» Work instructions
The answer should contain every entry below, copied exactly.

» Exercise inputs
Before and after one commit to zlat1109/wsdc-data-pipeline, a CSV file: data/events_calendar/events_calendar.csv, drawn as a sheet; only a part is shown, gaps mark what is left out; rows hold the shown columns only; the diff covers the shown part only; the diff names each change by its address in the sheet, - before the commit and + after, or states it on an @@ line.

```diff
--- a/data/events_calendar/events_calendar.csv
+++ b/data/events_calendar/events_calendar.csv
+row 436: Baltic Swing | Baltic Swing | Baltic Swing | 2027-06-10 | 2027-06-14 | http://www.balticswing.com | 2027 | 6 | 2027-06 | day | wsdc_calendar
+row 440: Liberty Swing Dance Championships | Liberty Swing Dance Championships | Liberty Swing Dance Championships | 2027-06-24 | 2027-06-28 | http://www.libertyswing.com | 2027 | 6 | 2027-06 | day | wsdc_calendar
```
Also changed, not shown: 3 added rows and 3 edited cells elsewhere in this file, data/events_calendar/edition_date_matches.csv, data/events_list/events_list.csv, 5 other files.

» Result for this task
Before and after one commit to zlat1109/wsdc-data-pipeline, a CSV file: data/events_calendar/events_calendar.csv, drawn as a sheet; only a part is shown, gaps mark what is left out; rows hold the shown columns only; the diff covers the shown part only; the diff names each change by its address in the sheet, - before the commit and + after, or states it on an @@ line.

```diff
--- a/data/events_calendar/events_calendar.csv
+++ b/data/events_calendar/events_calendar.csv
+row 436: Baltic Swing | Baltic Swing | Baltic Swing | 2027-06-10 | 2027-06-14 | http://www.balticswing.com | 2027 | 6 | 2027-06 | day | wsdc_calendar
+row 440: Liberty Swing Dance Championships | Liberty Swing Dance Championships | Liberty Swing Dance Championships | 2027-06-24 | 2027-06-28 | http://www.libertyswing.com | 2027 | 6 | 2027-06 | day | wsdc_calendar
```
Also changed, not shown: 3 added rows and 3 edited cells elsewhere in this file, data/events_calendar/edition_date_matches.csv, data/events_list/events_list.csv, 5 other files.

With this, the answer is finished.